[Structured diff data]
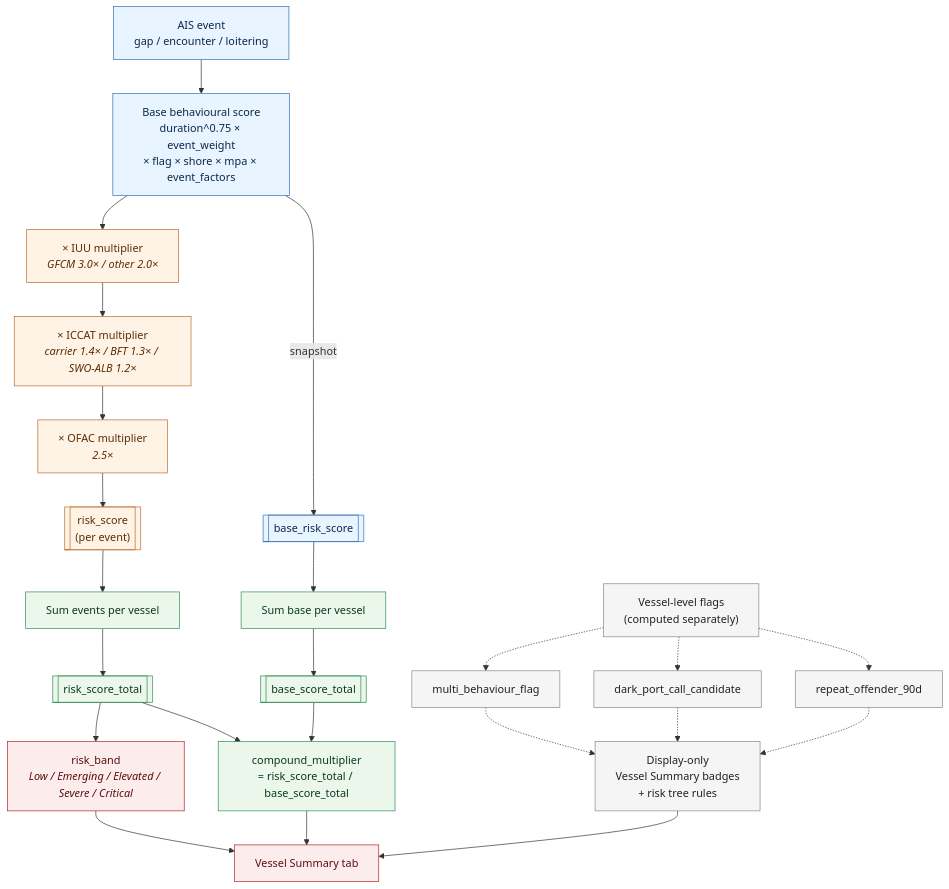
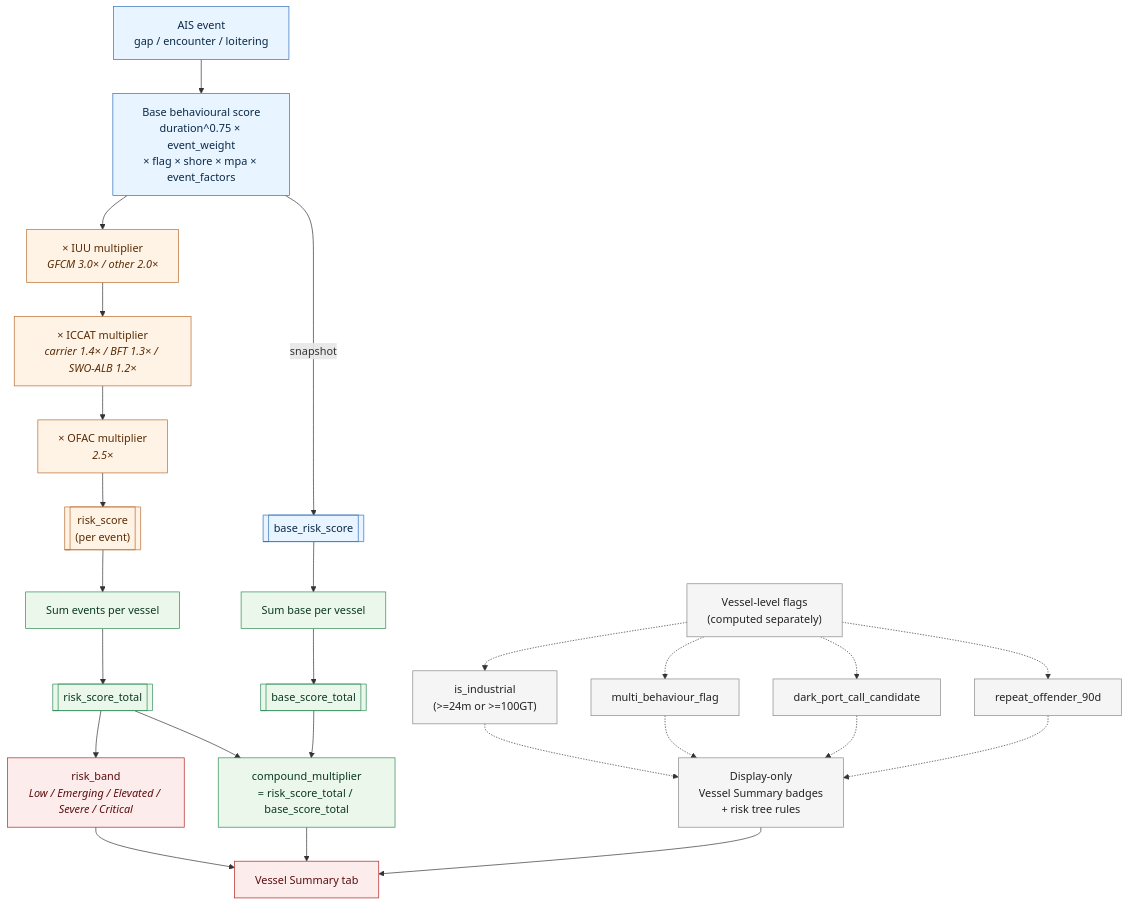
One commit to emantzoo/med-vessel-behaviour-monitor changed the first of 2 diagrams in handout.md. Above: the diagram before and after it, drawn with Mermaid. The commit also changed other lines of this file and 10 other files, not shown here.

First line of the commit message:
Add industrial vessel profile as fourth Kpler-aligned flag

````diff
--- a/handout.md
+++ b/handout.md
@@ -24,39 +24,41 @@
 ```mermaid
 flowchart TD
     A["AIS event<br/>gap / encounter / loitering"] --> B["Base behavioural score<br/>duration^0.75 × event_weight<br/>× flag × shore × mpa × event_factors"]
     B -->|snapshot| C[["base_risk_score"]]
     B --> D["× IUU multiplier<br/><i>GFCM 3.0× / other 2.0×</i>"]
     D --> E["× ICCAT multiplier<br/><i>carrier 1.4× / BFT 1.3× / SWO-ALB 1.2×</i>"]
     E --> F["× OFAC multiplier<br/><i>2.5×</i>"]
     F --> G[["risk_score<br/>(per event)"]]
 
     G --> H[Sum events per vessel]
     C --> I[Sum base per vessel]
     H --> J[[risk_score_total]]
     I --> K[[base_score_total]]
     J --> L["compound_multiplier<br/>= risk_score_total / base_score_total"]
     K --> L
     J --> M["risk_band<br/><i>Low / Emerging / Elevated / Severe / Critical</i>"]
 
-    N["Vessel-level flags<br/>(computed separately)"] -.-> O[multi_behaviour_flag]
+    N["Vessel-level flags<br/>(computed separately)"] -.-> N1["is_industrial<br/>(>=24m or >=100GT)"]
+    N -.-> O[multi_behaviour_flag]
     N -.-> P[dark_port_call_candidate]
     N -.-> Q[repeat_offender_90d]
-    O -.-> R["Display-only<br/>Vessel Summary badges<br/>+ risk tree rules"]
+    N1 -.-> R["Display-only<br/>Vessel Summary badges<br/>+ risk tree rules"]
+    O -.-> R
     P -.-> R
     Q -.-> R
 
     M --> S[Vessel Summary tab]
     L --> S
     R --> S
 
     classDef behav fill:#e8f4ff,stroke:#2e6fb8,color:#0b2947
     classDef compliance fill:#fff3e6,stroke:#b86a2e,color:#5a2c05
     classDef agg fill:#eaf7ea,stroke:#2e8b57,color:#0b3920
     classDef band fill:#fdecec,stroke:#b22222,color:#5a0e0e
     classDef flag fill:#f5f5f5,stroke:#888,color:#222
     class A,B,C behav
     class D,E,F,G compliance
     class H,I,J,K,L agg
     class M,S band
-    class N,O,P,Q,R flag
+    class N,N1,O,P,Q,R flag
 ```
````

*Task to complete*. Copy out the data exactly and keep the pictures out.

*Result for this task*.
One commit to emantzoo/med-vessel-behaviour-monitor changed the first of 2 diagrams in handout.md. Above: the diagram before and after it, drawn with Mermaid. The commit also changed other lines of this file and 10 other files, not shown here.

First line of the commit message:
Add industrial vessel profile as fourth Kpler-aligned flag

````diff
--- a/handout.md
+++ b/handout.md
@@ -24,39 +24,41 @@
 ```mermaid
 flowchart TD
     A["AIS event<br/>gap / encounter / loitering"] --> B["Base behavioural score<br/>duration^0.75 × event_weight<br/>× flag × shore × mpa × event_factors"]
     B -->|snapshot| C[["base_risk_score"]]
     B --> D["× IUU multiplier<br/><i>GFCM 3.0× / other 2.0×</i>"]
     D --> E["× ICCAT multiplier<br/><i>carrier 1.4× / BFT 1.3× / SWO-ALB 1.2×</i>"]
     E --> F["× OFAC multiplier<br/><i>2.5×</i>"]
     F --> G[["risk_score<br/>(per event)"]]
 
     G --> H[Sum events per vessel]
     C --> I[Sum base per vessel]
     H --> J[[risk_score_total]]
     I --> K[[base_score_total]]
     J --> L["compound_multiplier<br/>= risk_score_total / base_score_total"]
     K --> L
     J --> M["risk_band<br/><i>Low / Emerging / Elevated / Severe / Critical</i>"]
 
-    N["Vessel-level flags<br/>(computed separately)"] -.-> O[multi_behaviour_flag]
+    N["Vessel-level flags<br/>(computed separately)"] -.-> N1["is_industrial<br/>(>=24m or >=100GT)"]
+    N -.-> O[multi_behaviour_flag]
     N -.-> P[dark_port_call_candidate]
     N -.-> Q[repeat_offender_90d]
-    O -.-> R["Display-only<br/>Vessel Summary badges<br/>+ risk tree rules"]
+    N1 -.-> R["Display-only<br/>Vessel Summary badges<br/>+ risk tree rules"]
+    O -.-> R
     P -.-> R
     Q -.-> R
 
     M --> S[Vessel Summary tab]
     L --> S
     R --> S
 
     classDef behav fill:#e8f4ff,stroke:#2e6fb8,color:#0b2947
     classDef compliance fill:#fff3e6,stroke:#b86a2e,color:#5a2c05
     classDef agg fill:#eaf7ea,stroke:#2e8b57,color:#0b3920
     classDef band fill:#fdecec,stroke:#b22222,color:#5a0e0e
     classDef flag fill:#f5f5f5,stroke:#888,color:#222
     class A,B,C behav
     class D,E,F,G compliance
     class H,I,J,K,L agg
     class M,S band
-    class N,O,P,Q,R flag
+    class N,N1,O,P,Q,R flag
 ```
````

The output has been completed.